### The task:
Locate every line in the records below that holds the word "results" and return each one.

[Version difference data]
=== Begin Enclosure ===

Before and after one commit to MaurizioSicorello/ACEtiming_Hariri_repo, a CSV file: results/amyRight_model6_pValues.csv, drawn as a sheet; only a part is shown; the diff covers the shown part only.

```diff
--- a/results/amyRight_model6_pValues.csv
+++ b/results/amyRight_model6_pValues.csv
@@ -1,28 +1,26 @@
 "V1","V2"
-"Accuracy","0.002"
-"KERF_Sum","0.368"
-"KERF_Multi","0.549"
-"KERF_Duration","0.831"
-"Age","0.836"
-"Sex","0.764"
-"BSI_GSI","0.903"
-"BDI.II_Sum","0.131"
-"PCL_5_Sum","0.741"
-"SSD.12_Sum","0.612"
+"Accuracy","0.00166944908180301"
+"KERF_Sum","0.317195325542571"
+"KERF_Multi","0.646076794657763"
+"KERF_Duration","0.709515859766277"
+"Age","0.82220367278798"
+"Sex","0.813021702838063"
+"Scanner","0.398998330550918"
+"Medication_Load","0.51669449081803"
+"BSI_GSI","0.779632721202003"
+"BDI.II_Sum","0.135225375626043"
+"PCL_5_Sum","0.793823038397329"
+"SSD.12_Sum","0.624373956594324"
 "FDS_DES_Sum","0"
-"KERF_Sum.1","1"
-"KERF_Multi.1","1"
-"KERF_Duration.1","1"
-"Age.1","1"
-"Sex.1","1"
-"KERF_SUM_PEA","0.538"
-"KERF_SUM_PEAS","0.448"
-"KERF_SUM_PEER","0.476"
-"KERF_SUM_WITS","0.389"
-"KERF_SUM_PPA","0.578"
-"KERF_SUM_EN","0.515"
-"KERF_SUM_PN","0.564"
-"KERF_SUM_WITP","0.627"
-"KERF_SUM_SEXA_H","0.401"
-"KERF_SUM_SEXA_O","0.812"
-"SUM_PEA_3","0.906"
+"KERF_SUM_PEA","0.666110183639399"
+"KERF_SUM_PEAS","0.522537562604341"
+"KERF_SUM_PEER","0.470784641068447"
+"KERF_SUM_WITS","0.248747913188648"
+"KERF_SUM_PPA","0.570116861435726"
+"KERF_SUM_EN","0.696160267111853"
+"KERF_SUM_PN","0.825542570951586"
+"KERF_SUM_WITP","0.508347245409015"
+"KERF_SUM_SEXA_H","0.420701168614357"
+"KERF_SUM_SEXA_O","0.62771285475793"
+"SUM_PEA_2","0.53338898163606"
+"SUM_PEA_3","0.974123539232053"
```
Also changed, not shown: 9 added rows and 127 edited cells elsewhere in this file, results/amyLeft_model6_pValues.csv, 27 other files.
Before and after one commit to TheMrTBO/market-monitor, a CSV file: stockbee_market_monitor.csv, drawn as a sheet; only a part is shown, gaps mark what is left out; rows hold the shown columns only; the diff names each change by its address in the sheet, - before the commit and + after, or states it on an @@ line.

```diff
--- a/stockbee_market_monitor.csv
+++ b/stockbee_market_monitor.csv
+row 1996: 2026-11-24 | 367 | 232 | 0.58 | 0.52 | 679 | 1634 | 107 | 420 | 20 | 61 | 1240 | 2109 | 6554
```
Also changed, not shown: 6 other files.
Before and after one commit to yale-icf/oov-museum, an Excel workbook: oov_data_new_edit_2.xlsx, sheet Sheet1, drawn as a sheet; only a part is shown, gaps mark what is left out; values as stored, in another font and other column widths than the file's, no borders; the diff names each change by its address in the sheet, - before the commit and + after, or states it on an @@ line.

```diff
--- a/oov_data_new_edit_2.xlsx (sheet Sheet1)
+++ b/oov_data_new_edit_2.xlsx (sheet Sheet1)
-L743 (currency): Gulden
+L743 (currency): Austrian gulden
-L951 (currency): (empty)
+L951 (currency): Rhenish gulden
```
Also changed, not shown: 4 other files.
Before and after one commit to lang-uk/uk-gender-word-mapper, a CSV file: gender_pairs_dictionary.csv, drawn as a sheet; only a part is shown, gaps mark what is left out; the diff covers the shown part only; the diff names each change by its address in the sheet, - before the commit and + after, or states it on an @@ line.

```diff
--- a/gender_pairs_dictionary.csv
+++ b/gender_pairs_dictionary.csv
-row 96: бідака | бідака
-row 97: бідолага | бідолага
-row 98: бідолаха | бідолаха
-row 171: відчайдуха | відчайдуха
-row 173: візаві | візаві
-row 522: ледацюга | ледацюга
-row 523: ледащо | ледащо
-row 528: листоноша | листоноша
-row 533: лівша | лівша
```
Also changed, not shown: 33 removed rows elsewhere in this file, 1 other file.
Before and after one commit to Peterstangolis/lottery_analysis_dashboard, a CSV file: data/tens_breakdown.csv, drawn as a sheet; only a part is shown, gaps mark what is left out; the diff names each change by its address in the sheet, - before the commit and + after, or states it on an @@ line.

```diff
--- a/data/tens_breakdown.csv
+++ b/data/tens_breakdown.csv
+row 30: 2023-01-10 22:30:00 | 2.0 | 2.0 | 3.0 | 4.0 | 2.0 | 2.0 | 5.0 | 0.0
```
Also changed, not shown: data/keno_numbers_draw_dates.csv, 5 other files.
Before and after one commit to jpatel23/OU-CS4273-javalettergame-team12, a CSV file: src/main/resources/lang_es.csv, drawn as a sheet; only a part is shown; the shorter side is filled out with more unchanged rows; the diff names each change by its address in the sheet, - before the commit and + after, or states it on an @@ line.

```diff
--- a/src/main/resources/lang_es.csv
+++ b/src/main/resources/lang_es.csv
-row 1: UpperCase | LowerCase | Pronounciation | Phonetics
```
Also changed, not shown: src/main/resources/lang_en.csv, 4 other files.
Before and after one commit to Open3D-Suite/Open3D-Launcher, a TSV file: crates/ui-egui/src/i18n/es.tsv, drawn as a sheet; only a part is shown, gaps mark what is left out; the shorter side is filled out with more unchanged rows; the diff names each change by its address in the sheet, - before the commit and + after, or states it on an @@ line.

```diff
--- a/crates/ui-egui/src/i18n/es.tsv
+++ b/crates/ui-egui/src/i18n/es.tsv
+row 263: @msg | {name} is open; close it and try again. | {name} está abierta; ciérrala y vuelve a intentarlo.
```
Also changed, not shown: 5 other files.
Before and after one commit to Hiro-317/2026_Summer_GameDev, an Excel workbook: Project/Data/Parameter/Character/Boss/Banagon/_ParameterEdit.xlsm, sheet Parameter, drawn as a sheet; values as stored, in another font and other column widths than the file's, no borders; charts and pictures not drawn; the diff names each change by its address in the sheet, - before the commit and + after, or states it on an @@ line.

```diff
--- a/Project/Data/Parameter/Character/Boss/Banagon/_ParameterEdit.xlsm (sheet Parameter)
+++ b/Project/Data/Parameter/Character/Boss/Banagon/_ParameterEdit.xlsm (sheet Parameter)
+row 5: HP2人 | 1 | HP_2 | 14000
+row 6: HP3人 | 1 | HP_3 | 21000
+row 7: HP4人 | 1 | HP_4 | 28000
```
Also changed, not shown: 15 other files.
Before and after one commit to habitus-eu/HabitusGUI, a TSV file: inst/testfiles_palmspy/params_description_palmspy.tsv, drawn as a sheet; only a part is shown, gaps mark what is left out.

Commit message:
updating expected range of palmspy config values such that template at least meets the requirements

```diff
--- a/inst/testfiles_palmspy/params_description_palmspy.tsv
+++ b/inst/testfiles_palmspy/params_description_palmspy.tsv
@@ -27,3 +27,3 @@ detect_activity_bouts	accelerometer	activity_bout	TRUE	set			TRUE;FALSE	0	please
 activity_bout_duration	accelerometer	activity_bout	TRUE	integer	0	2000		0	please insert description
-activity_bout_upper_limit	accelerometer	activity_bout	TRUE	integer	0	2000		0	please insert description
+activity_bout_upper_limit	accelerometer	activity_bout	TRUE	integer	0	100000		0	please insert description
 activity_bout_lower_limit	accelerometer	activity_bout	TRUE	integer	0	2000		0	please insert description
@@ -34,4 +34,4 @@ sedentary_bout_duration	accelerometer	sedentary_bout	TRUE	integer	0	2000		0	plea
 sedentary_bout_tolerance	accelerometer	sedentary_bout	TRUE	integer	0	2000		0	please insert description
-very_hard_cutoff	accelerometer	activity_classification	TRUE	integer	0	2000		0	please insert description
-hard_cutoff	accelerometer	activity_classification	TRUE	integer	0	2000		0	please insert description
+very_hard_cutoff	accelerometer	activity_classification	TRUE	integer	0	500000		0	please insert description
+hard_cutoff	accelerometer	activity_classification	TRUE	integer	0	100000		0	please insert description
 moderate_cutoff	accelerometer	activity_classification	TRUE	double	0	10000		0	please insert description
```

=== End Enclosure ===

### Problem solution:
Before and after one commit to MaurizioSicorello/ACEtiming_Hariri_repo, a CSV file: results/amyRight_model6_pValues.csv, drawn as a sheet; only a part is shown; the diff covers the shown part only.
--- a/results/amyRight_model6_pValues.csv
+++ b/results/amyRight_model6_pValues.csv
Also changed, not shown: 9 added rows and 127 edited cells elsewhere in this file, results/amyLeft_model6_pValues.csv, 27 other files.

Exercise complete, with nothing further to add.